Hawksley Workman is in fine form as he narrates the story, as well as playing the king, the king’s mother, and the god Bacchus. Workman changes characters by making minimal costume changes, putting on a hat or a boa; and by changing his voice, whether by switching registers (he sings in a lovely falsetto as the mother), or by singing into a megaphone (as the militaristic king).  To reinforce the changing characters, three  mannequin heads along the back of the stage are lit in turn to suggest who’s singing.  It’s a helpful touch, and Workman is effective in acting out the different roles – I might normally have found this constant shifting of characters rather difficult to follow, but I had no problem here.

Nearly the entire show is sung, and Workman accompanies himself throughout, using a loop to fill out the sound.  The effect is atmospheric and highlights the otherworldliness in the story, especially when the king, wearing a dress, infiltrates the Bacchanalia (barred to men – oh, my!).  Workman plays a wide variety of instruments, from percussion (vividly depicting the Bacchanalia) to ukulele (days later and I’m still singing ‘Ukelady boy’), culminating in a harmonica solo that left the audience charmed (read, it was one of the best dirty jokes I’ve encountered in a show).  

The show isn’t perfect, by any means: the characters in this adaptation are rather flatter than Euripides originally wrote them, and if you’re looking for a plot that unfolds at an even pace, this won’t be the best night out for you.  This is definitely a show in which the development is more important than the end point, and the audience is told the plot as a prologue to the main story.  Nevertheless, the staging and effects are well considered and executed, and Workman is a consummate performer.  He carries the show with ease, and his musicianship is enviable.  I wish I could sing out like that for 75 minutes (without intermission)!

The show is well suited to the Tarragon Theatre.  As a performer and an audience member, I prefer intimate venues that make the audience an integral part of the production, and the Tarragon is the right sort of space for that communal energy, and the small tables at the front of the venue were perfect for the cabaret style.

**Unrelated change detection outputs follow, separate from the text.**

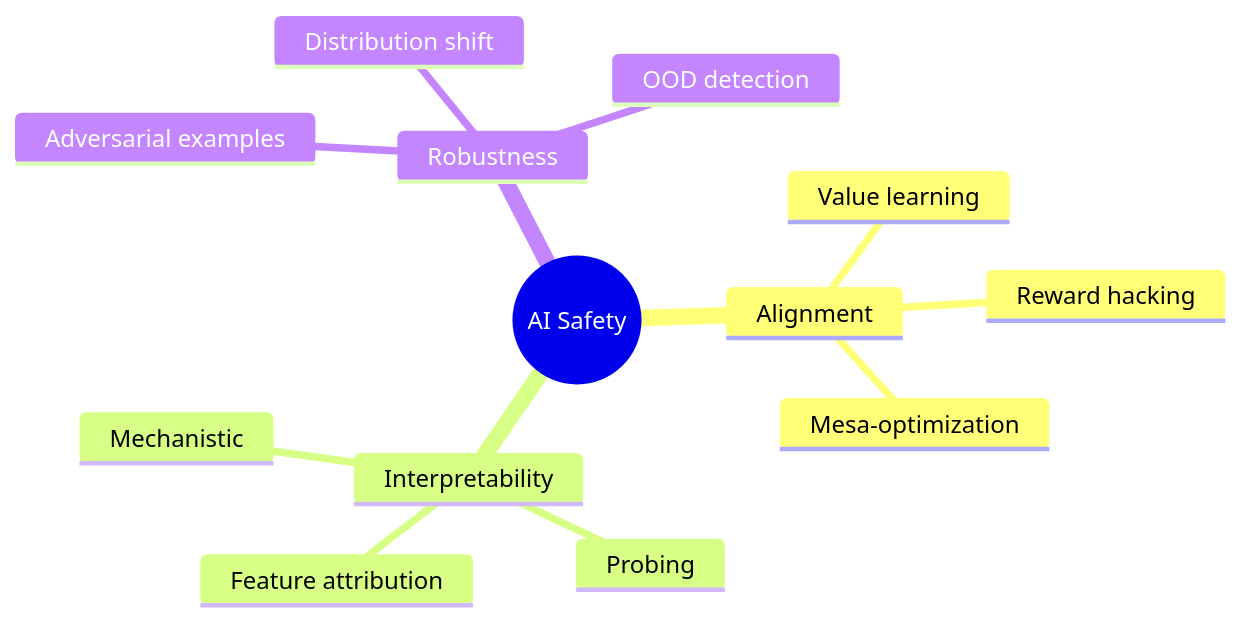
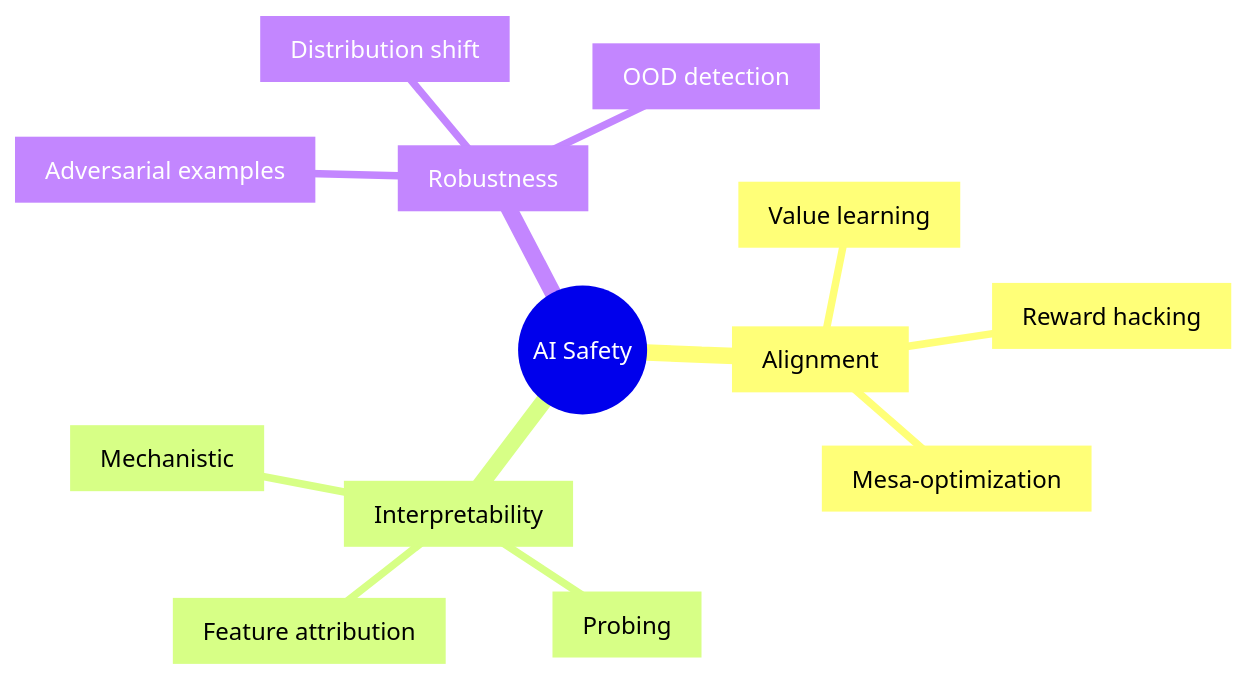
The sixth of 7 diagrams in obsidian/skills/obsidian-mermaid-visualizer/flow/mindmap.md (kouko/monkey-skills), drawn with Mermaid before and after one commit. The commit also changed other lines of this file and 17 other files, not shown here.

````diff
--- a/obsidian/skills/obsidian-mermaid-visualizer/flow/mindmap.md
+++ b/obsidian/skills/obsidian-mermaid-visualizer/flow/mindmap.md
@@ -105,16 +108,16 @@
 ```mermaid
 mindmap
-  root((AI Safety))
-    Alignment
-      Value learning
-      Reward hacking
-      Mesa-optimization
-    Interpretability
-      Mechanistic
-      Probing
-      Feature attribution
-    Robustness
-      Adversarial examples
-      Distribution shift
-      OOD detection
+  root(("AI Safety"))
+    Alignment["Alignment"]
+      ValueLearning["Value learning"]
+      RewardHacking["Reward hacking"]
+      MesaOpt["Mesa-optimization"]
+    Interpretability["Interpretability"]
+      Mechanistic["Mechanistic"]
+      Probing["Probing"]
+      FeatureAttr["Feature attribution"]
+    Robustness["Robustness"]
+      Adversarial["Adversarial examples"]
+      DistShift["Distribution shift"]
+      OOD["OOD detection"]
 ```
````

The God That Comes will be at the Edinburgh Fringe Festival August 13-24. This is definitely one worth catching.

June 3 - 29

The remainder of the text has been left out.